__Source information__.

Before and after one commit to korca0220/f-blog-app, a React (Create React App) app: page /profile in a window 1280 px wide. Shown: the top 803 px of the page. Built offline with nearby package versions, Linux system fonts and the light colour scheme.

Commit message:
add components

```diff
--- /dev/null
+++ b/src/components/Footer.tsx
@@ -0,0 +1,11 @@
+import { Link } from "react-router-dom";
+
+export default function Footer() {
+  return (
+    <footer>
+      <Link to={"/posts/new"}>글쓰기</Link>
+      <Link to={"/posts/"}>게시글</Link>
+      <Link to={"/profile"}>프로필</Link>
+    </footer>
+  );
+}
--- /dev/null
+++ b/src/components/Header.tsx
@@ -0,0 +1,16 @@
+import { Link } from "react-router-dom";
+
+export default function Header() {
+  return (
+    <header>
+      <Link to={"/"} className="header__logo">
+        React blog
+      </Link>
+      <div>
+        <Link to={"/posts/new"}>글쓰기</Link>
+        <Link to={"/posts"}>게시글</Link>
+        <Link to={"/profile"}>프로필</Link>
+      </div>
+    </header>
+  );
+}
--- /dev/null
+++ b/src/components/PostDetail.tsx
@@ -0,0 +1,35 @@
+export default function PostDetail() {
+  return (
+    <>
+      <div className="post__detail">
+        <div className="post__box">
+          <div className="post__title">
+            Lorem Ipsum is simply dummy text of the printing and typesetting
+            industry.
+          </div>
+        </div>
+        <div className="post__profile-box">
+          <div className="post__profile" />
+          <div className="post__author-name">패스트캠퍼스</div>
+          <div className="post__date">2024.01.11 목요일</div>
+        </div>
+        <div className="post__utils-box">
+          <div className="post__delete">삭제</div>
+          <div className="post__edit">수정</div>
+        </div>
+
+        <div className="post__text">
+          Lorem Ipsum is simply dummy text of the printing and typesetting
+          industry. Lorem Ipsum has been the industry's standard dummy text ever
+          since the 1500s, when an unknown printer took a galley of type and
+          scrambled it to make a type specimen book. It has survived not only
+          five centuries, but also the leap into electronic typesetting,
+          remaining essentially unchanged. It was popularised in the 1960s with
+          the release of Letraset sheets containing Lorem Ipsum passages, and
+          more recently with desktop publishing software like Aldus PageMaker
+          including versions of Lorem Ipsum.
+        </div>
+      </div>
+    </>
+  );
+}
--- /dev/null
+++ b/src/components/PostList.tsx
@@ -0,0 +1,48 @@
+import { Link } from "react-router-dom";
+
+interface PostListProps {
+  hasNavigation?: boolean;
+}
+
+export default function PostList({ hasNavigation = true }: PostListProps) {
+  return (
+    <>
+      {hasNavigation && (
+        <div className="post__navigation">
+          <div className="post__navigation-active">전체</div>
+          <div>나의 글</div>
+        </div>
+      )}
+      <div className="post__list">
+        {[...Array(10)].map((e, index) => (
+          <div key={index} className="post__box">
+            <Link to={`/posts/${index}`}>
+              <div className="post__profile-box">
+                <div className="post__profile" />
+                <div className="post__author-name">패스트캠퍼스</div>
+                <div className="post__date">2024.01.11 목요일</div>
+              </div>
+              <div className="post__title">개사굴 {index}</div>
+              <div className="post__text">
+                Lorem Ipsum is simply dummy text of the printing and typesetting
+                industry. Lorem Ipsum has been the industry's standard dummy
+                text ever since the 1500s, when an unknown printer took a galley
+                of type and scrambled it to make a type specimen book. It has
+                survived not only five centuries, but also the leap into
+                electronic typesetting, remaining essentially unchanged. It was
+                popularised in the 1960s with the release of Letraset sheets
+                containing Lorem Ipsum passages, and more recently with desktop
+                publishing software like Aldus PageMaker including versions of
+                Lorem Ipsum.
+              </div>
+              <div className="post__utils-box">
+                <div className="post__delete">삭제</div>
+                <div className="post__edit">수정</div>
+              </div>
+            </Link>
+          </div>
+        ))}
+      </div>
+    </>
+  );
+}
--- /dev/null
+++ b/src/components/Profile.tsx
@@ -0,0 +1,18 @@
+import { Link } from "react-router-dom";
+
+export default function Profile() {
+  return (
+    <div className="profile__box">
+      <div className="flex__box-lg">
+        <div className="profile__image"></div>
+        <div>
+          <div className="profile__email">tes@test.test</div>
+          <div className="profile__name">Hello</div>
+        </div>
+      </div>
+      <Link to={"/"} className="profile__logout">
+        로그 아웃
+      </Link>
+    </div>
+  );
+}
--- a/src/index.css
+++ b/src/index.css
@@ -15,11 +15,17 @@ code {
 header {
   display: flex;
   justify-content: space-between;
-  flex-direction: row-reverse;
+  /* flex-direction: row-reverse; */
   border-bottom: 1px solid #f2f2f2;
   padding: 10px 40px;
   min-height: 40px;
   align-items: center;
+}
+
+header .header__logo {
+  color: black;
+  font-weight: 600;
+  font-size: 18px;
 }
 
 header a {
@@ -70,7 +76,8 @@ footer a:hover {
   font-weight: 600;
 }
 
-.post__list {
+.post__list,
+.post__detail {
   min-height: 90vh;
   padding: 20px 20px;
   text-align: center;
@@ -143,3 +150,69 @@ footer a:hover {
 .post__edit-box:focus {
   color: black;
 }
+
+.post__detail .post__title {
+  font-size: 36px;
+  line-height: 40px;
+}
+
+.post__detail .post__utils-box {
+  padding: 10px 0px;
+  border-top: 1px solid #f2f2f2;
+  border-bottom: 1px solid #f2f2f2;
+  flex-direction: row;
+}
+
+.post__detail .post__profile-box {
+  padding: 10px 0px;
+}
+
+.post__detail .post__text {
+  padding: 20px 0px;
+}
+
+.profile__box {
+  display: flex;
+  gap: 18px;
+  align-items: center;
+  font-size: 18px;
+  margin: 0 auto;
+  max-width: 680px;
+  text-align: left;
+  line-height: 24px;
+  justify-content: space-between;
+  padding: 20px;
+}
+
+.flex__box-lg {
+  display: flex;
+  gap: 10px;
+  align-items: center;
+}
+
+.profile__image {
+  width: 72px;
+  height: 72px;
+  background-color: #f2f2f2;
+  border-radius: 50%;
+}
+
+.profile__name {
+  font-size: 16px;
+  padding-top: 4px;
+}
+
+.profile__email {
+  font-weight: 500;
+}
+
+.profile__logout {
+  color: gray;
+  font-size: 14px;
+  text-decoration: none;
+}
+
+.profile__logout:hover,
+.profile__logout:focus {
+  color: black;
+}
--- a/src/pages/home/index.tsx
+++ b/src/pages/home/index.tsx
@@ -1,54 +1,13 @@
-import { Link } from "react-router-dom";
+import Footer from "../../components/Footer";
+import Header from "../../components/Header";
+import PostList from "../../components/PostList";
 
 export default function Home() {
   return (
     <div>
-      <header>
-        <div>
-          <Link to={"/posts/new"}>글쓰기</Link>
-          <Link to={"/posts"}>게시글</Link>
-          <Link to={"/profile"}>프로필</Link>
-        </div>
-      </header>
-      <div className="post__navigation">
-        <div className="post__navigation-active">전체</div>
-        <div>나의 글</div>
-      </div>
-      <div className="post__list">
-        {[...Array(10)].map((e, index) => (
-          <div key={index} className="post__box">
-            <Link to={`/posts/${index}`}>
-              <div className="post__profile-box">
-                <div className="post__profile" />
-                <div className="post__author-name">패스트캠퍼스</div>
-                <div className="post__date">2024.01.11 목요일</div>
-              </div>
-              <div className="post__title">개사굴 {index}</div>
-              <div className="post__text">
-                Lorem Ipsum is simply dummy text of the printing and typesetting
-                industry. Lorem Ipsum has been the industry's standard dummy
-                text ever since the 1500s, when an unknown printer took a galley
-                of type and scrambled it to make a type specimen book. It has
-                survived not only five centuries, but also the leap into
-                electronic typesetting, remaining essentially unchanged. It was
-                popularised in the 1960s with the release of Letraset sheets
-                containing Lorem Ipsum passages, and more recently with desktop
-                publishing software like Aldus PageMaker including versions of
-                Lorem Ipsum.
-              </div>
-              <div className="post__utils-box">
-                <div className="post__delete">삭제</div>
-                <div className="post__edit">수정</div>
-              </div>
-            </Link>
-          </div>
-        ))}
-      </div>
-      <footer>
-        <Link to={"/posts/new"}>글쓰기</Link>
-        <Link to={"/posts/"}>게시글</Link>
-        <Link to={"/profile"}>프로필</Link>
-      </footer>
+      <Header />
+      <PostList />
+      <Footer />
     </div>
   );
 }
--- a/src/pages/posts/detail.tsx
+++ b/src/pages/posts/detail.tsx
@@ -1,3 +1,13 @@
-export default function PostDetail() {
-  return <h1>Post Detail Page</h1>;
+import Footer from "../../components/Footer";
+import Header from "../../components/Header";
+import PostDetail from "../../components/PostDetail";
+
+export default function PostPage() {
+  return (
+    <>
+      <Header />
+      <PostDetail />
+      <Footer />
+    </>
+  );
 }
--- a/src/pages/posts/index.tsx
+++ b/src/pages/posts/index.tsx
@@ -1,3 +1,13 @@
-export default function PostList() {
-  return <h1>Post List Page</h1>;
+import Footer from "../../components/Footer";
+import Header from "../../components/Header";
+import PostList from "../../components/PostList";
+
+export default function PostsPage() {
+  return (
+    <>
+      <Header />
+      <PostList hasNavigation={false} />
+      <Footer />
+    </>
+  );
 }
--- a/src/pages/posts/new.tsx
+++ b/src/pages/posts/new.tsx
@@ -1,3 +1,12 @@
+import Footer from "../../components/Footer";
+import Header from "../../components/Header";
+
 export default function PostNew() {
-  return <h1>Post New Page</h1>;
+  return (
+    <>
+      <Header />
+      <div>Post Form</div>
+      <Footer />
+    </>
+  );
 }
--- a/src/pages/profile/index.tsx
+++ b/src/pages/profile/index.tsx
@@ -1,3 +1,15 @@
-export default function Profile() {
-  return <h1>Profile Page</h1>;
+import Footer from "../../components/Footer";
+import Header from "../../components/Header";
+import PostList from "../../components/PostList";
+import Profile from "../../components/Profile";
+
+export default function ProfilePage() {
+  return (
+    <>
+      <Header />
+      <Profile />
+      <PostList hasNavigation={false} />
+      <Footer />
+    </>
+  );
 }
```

__Problem__. For every line of the records that includes the string "with", add one to a tally; the answer is that tally alone.

__Task response__. 7